## ACTIVITY
Give a faithful, exact copy of all entries, minus the images.

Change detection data
^^^^^^^^^^^^^^^^
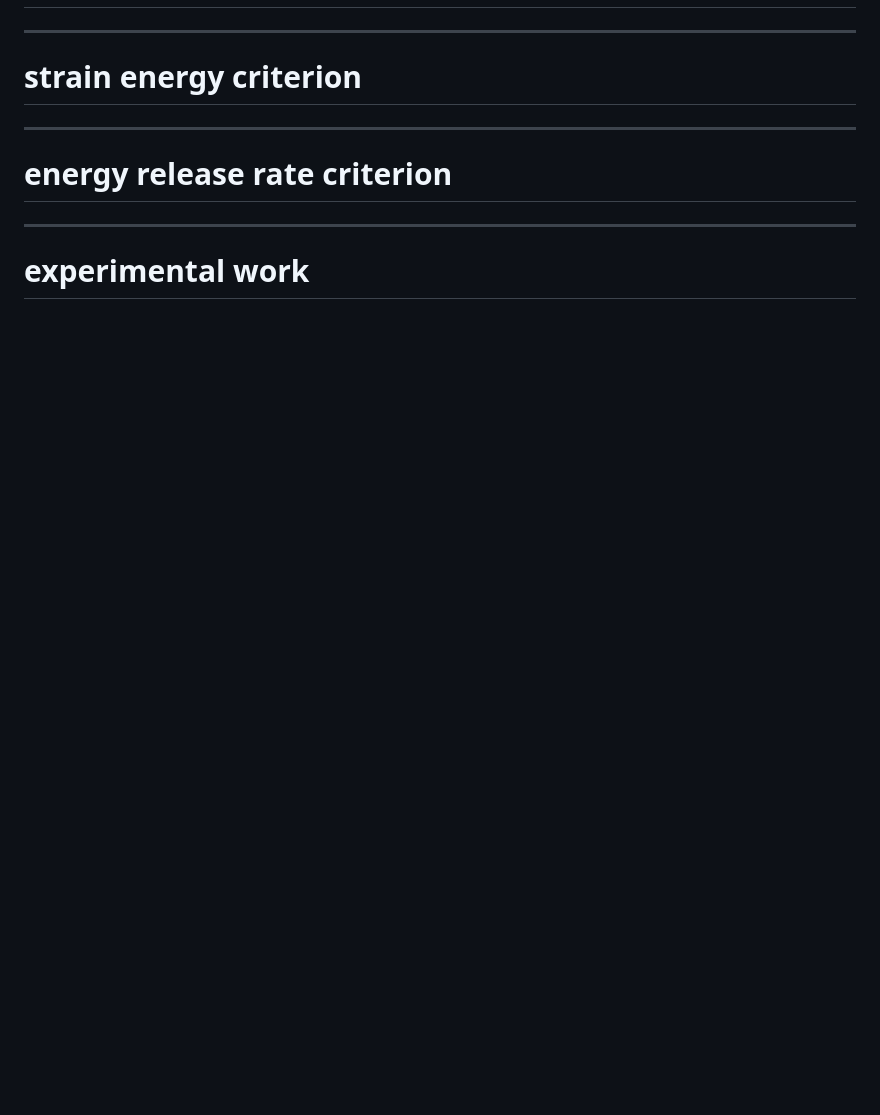
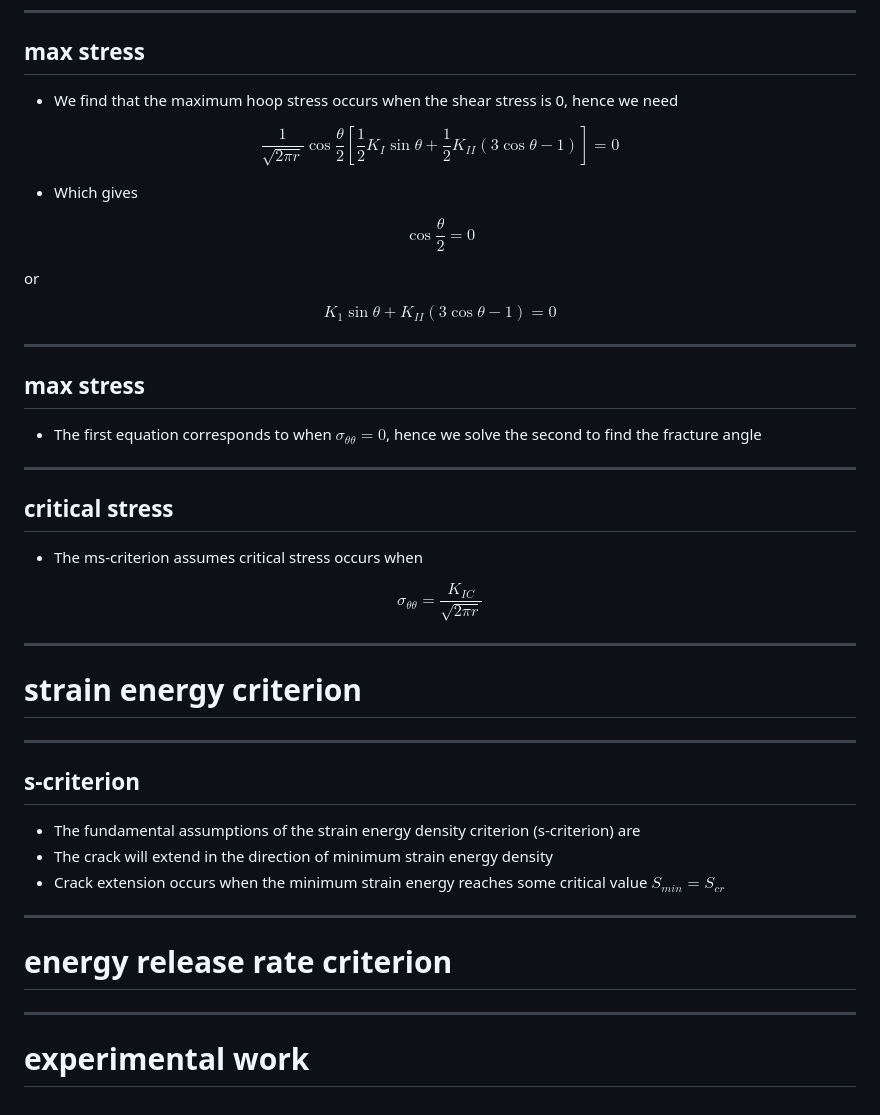
Before and after one commit to ndaman/fracture, a Markdown page: docs/exam 2/lecture15.md, the part around the change printed below. Drawn GitHub-style; blank space fills up the shorter version.

```diff
--- a/docs/exam 2/lecture15.md
+++ b/docs/exam 2/lecture15.md
@@ -61,5 +95,39 @@ $$ \left( \frac{K_I}{K_{Ic}} \right)^2 + \left( \frac{K_II}{K_{IIc}} \right)^2 =
+----
+## max stress
+
+-   We find that the maximum hoop stress occurs when the shear stress is 0, hence we need
+
+$$ \frac{1}{\sqrt{2 \pi r}} \cos \frac{\theta}{2} \left[\frac{1}{2} K_I \sin \theta + \frac{1}{2} K_{II} (3\cos \theta - 1) \right] = 0 $$
+
+-   Which gives
+
+$$ \cos \frac{\theta}{2} = 0 $$
+
+or
+
+$$ K_1 \sin \theta + K_{II} (3 \cos \theta - 1) = 0 $$
+
+----
+## max stress
+
+-   The first equation corresponds to when $\sigma_{\theta \theta} = 0$, hence we solve the second to find the fracture angle
+
+----
+## critical stress
+
+-   The ms-criterion assumes critical stress occurs when
+
+$$ \sigma_{\theta \theta} = \frac{K_{IC}}{\sqrt{2\pi r}} $$
+
 ---
 # strain energy criterion
+
+----
+## s-criterion
+
+-   The fundamental assumptions of the strain energy density criterion (s-criterion) are
+-   The crack will extend in the direction of minimum strain energy density
+-   Crack extension occurs when the minimum strain energy reaches some critical value $S_{min} = S_{cr}$
 
 ---
 # energy release rate criterion
```
Also changed, not shown: other parts of docs/exam 2/lecture15.md (+34 -0 lines), docs/images/mixedmodetests.png (added), 1 other file.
^^^^^^^^^^^^^^^^
## TASK RESPONSE
Before and after one commit to ndaman/fracture, a Markdown page: docs/exam 2/lecture15.md, the part around the change printed below. Drawn GitHub-style; blank space fills up the shorter version.

```diff
--- a/docs/exam 2/lecture15.md
+++ b/docs/exam 2/lecture15.md
@@ -61,5 +95,39 @@ $$ \left( \frac{K_I}{K_{Ic}} \right)^2 + \left( \frac{K_II}{K_{IIc}} \right)^2 =
+----
+## max stress
+
+-   We find that the maximum hoop stress occurs when the shear stress is 0, hence we need
+
+$$ \frac{1}{\sqrt{2 \pi r}} \cos \frac{\theta}{2} \left[\frac{1}{2} K_I \sin \theta + \frac{1}{2} K_{II} (3\cos \theta - 1) \right] = 0 $$
+
+-   Which gives
+
+$$ \cos \frac{\theta}{2} = 0 $$
+
+or
+
+$$ K_1 \sin \theta + K_{II} (3 \cos \theta - 1) = 0 $$
+
+----
+## max stress
+
+-   The first equation corresponds to when $\sigma_{\theta \theta} = 0$, hence we solve the second to find the fracture angle
+
+----
+## critical stress
+
+-   The ms-criterion assumes critical stress occurs when
+
+$$ \sigma_{\theta \theta} = \frac{K_{IC}}{\sqrt{2\pi r}} $$
+
 ---
 # strain energy criterion
+
+----
+## s-criterion
+
+-   The fundamental assumptions of the strain energy density criterion (s-criterion) are
+-   The crack will extend in the direction of minimum strain energy density
+-   Crack extension occurs when the minimum strain energy reaches some critical value $S_{min} = S_{cr}$
 
 ---
 # energy release rate criterion
```
Also changed, not shown: other parts of docs/exam 2/lecture15.md (+34 -0 lines), docs/images/mixedmodetests.png (added), 1 other file.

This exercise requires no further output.